:: WHAT IS NEEDED ::
Copy out, from the entries below, each line holding the string "toString".

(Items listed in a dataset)
----------
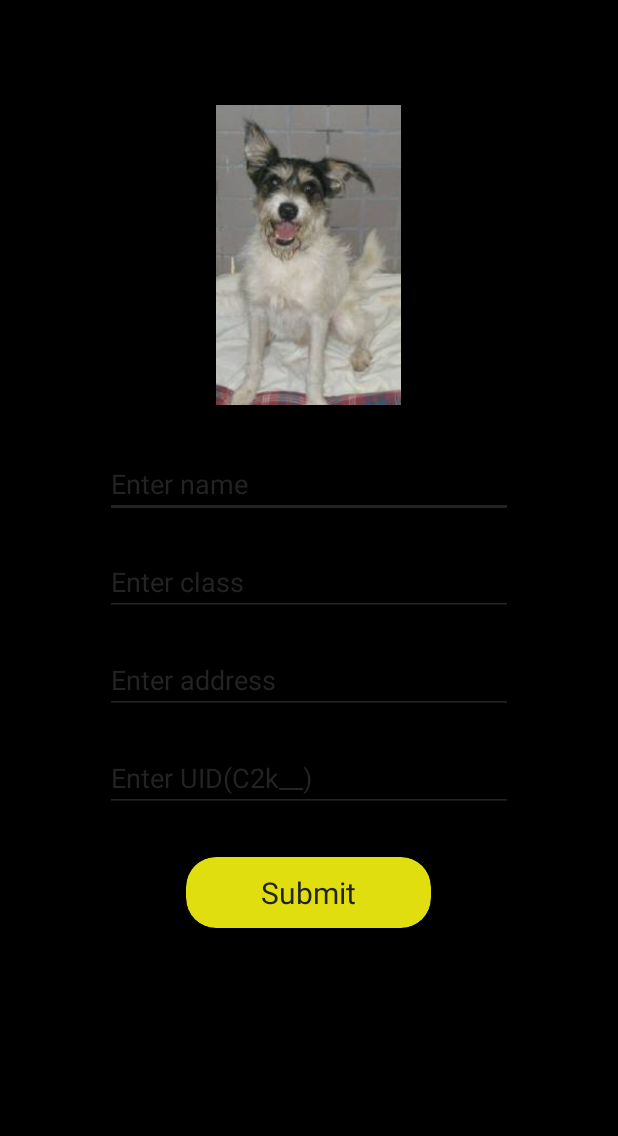
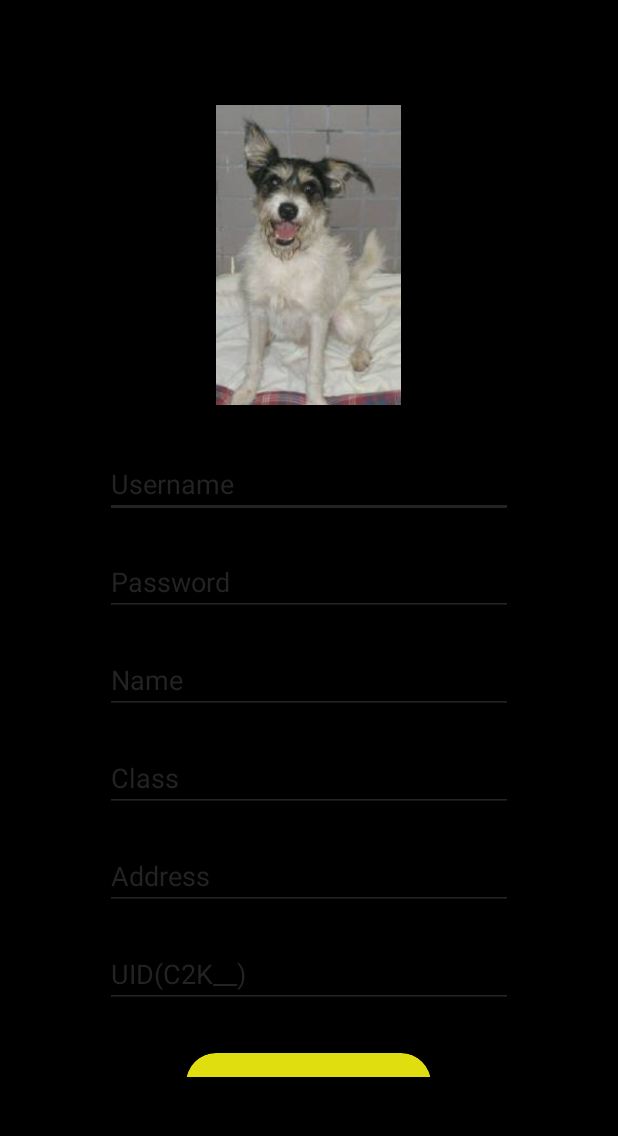
Before and after one commit to Aniruddha004/Smart_Attendance_Management_App, an Android app: the MainActivity screen opened directly, with no data from a screen before it, on a phone screen of 412 x 824 dp, the part 84-1220 px from its top. Run offline under Robolectric (Android 15) with nearby library versions, the phone set to English and light mode, and no system bars.

Commit message:
added modules

```diff
--- a/dbms_app/app/src/main/java/com/example/dbms_app/MainActivity.java
+++ b/dbms_app/app/src/main/java/com/example/dbms_app/MainActivity.java
@@ -6,6 +6,7 @@ import android.Manifest;
 import android.app.Activity;
 import android.content.Context;
 import android.content.Intent;
+import android.content.SharedPreferences;
 import android.content.pm.PackageManager;
 import android.graphics.Bitmap;
 import android.graphics.BitmapFactory;
@@ -22,6 +23,9 @@ import java.io.File;
 import java.io.FileNotFoundException;
 import java.io.FileOutputStream;
 import java.io.IOException;
+import java.math.BigInteger;
+import java.security.MessageDigest;
+import java.security.NoSuchAlgorithmException;
 import java.util.List;
 
 import okhttp3.MediaType;
@@ -38,21 +42,38 @@ public class MainActivity extends AppCompatActivity {
     Retrofit retrofit;
     TextView submit;
     ImageView iv;
-    EditText nameet, addet, classet, uidet;
+    EditText nameet, addet, classet, uidet, usernameet, passwordet;
     boolean imageok = false, infook = false;
     Intent i;
     Context context;
+    SharedPreferences sp;
+    private String prefs = "MYPREFS";
+    private String filename;
+    SharedPreferences.Editor editor;
 
     @Override
     protected void onCreate(Bundle savedInstanceState) {
         super.onCreate(savedInstanceState);
         setContentView(R.layout.activity_main);
+        sp = getSharedPreferences(prefs, MODE_PRIVATE);
+        boolean first = sp.getBoolean("ifFirst", true);
+        editor = sp.edit();
+        /*if(first){
+            String id = getalpnum(16);
+            SharedPreferences.Editor editor = sp.edit();
+            editor.putString("UID", id);
+            editor.commit();
+        }*/
+        filename = getalpnum(10) + ".jpg";
         nameet = findViewById(R.id.nameet);
         addet = findViewById(R.id.addet);
         classet = findViewById(R.id.classet);
         uidet = findViewById(R.id.uidet);
         iv = findViewById(R.id.iv);
         submit = findViewById(R.id.submit);
+        usernameet = findViewById(R.id.usernameet);
+        passwordet = findViewById(R.id.passwordet);
+
         context = MainActivity.this;
         retrofit = new Retrofit.Builder().baseUrl("http://192.168.43.165:5000/").addConverterFactory(GsonConverterFactory.create()).build();
         requests = retrofit.create(Requests.class);
@@ -63,6 +84,11 @@ public class MainActivity extends AppCompatActivity {
             public void onClick(View v) {
                 if (!imageok) {
                     Intent cameraIntent = new Intent(android.provider.MediaStore.ACTION_IMAGE_CAPTURE);
+                    cameraIntent.putExtra("crop", "true");
+                    cameraIntent.putExtra("aspectX", 0);
+                    cameraIntent.putExtra("aspectY", 0);
+                    cameraIntent.putExtra("outputX", 150);
+                    cameraIntent.putExtra("outputY", 200);
                     startActivityForResult(cameraIntent, 1);
                 }
             }
@@ -74,8 +100,10 @@ public class MainActivity extends AppCompatActivity {
                 String _class = classet.getText().toString();
                 String add = addet.getText().toString();
                 String uid = uidet.getText().toString();
+                String password = get_SHA1(passwordet.getText().toString());
+                String username = usernameet.getText().toString();
 
-                Stundent stundent = new Stundent(name, _class, add, uid);
+                Stundent stundent = new Stundent(name, _class, add, uid, username, password, filename);
                 post_info(stundent);
 
 
@@ -98,13 +126,13 @@ public class MainActivity extends AppCompatActivity {
     private void upload_image(Bitmap bitmap) {
 
         //Bitmap bitmap;    // get bitmap from camera intent
-        final Bitmap fbitmap = Bitmap.createScaledBitmap(bitmap, 171, 279, true);
+        final Bitmap fbitmap = Bitmap.createScaledBitmap(bitmap, 150, 200, true);
         ByteArrayOutputStream stream = new ByteArrayOutputStream();
         //bitmap = BitmapFactory.decodeResource(this.getResources(), R.drawable.dog);
         bitmap.compress(Bitmap.CompressFormat.JPEG, 100, stream);
         byte[] byteArray = stream.toByteArray();
 
-        File f = new File(this.getCacheDir(), "image.jpg");
+        File f = new File(this.getCacheDir(), filename);
         try {
             f.createNewFile();
         } catch (IOException e) {
@@ -160,6 +188,12 @@ public class MainActivity extends AppCompatActivity {
                 @Override
                 public void onResponse(Call<String> call, Response<String> response) {
                     if (response.isSuccessful() && response.code() == 200) {
+                        editor.putString("username", s.getUsername());
+                        editor.putBoolean("isFirst", false);
+                        editor.putString("uid", s.getUid());
+                        editor.commit();
+
+
                             i = new Intent(context, Show.class);
                             startActivity(i);
                             ((Activity)context).finish();
@@ -176,4 +210,43 @@ public class MainActivity extends AppCompatActivity {
 
         }
     }
+    private String getalpnum(int n) {
+        String AlphaNumericString = "0123456789" +
+                "ABCDEFGHIJKLMNOPQRSUVWXYS" +
+                "abcdefghijklmnopqrstuvwxyz";
+
+        StringBuilder sb = new StringBuilder(n);
+
+        for (int i = 0; i < n; i++) {
+
+            int index = (int) (AlphaNumericString.length() * Math.random());
+            sb.append(AlphaNumericString.charAt(index));
+        }
+
+        return sb.toString();
+
+    }
+
+    private String get_SHA1(String s){
+        MessageDigest md = null;
+        String hashtext = "";
+        try {
+            md = MessageDigest.getInstance("SHA-1");
+            byte[] messageDigest = md.digest(s.getBytes());
+
+            BigInteger no = new BigInteger(1, messageDigest);
+
+            hashtext = no.toString(16);
+
+            while (hashtext.length() < 32) {
+                hashtext = "0" + hashtext;
+            }
+
+        } catch (NoSuchAlgorithmException e) {
+            e.printStackTrace();
+        }
+
+        return hashtext;
+    }
+
 }
--- a/dbms_app/app/src/main/java/com/example/dbms_app/Requests.java
+++ b/dbms_app/app/src/main/java/com/example/dbms_app/Requests.java
@@ -9,6 +9,7 @@ import retrofit2.http.GET;
 import retrofit2.http.Multipart;
 import retrofit2.http.POST;
 import retrofit2.http.Part;
+import retrofit2.http.Query;
 
 interface Requests {
     @Multipart
@@ -16,9 +17,18 @@ interface Requests {
     Call<String> postimage(@Part MultipartBody.Part image_file);
 
     @GET("get_attendance")
-    Call<List<Subjects>> get_attendance();
+    Call<List<Subjects>> get_attendance(
+            @Query("uid") String uid
+    );
 
     @POST("posts_info")
     Call<String> postinfo(@Body Stundent stundent);
 
+    @GET("verify")
+    Call<String> verify(
+            @Query("username") String username,
+            @Query("password") String password
+    );
+
+
 }
--- a/dbms_app/app/src/main/res/layout/activity_main.xml
+++ b/dbms_app/app/src/main/res/layout/activity_main.xml
@@ -19,11 +19,30 @@
         android:id="@+id/iv"
         android:layout_gravity="center_horizontal"
         android:src="@drawable/dog"
-        android:layout_marginVertical="20dp"/>
+        android:layout_marginVertical="20dp"
+        />
         <EditText
             android:layout_width="match_parent"
             android:layout_height="wrap_content"
-            android:hint="Enter name"
+            android:hint="Username"
+            android:id="@+id/usernameet"
+            android:layout_marginHorizontal="20dp"
+            android:layout_marginVertical="10dp"
+            android:textColorHint="#232323"
+            android:backgroundTint="#232323"/>
+        <EditText
+            android:layout_width="match_parent"
+            android:layout_height="wrap_content"
+            android:hint="Password"
+            android:id="@+id/passwordet"
+            android:layout_marginHorizontal="20dp"
+            android:layout_marginVertical="10dp"
+            android:textColorHint="#232323"
+            android:backgroundTint="#232323"/>
+        <EditText
+            android:layout_width="match_parent"
+            android:layout_height="wrap_content"
+            android:hint="Name"
             android:id="@+id/nameet"
             android:layout_marginHorizontal="20dp"
             android:layout_marginVertical="10dp"
@@ -32,7 +51,7 @@
         <EditText
             android:layout_width="match_parent"
             android:layout_height="wrap_content"
-            android:hint="Enter class"
+            android:hint="Class"
             android:id="@+id/classet"
             android:layout_marginHorizontal="20dp"
             android:layout_marginVertical="10dp"
@@ -42,7 +61,7 @@
         <EditText
             android:layout_width="match_parent"
             android:layout_height="wrap_content"
-            android:hint="Enter address"
+            android:hint="Address"
             android:id="@+id/addet"
             android:layout_marginHorizontal="20dp"
             android:layout_marginVertical="10dp"
@@ -51,7 +70,7 @@
         <EditText
             android:layout_width="match_parent"
             android:layout_height="wrap_content"
-            android:hint="Enter UID(C2k__)"
+            android:hint="UID(C2K__)"
             android:id="@+id/uidet"
             android:layout_marginHorizontal="20dp"
             android:layout_marginVertical="10dp"
--- a/dbms_app/app/src/main/res/layout/activity_show.xml
+++ b/dbms_app/app/src/main/res/layout/activity_show.xml
@@ -13,7 +13,6 @@
         android:layout_width="match_parent"
         android:layout_height="match_parent"
         android:id="@+id/rv">
-
     </androidx.recyclerview.widget.RecyclerView>
     </androidx.swiperefreshlayout.widget.SwipeRefreshLayout>
 
```
Also changed, not shown: dbms_app/app/src/main/AndroidManifest.xml (+4 -3 lines), dbms_app/app/src/main/java/com/example/dbms_app/Adapter.java (+5 -2 lines), dbms_app/app/src/main/java/com/example/dbms_app/Launcher.java (added, +49 -0 lines), dbms_app/app/src/main/java/com/example/dbms_app/Login.java (added, +102 -0 lines), dbms_app/app/src/main/java/com/example/dbms_app/Show.java (+9 -5 lines), dbms_app/app/src/main/java/com/example/dbms_app/Stundent.java (+29 -2 lines), dbms_app/app/src/main/res/layout/activity_launcher.xml (added, +63 -0 lines), dbms_app/app/src/main/res/layout/activity_login.xml (added, +60 -0 lines), 3 other files.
----------
:: SOLUTION TO THIS PROBLEM ::
                 String _class = classet.getText().toString();
                 String add = addet.getText().toString();
                 String uid = uidet.getText().toString();
+                String password = get_SHA1(passwordet.getText().toString());
+                String username = usernameet.getText().toString();
+        return sb.toString();
+            hashtext = no.toString(16);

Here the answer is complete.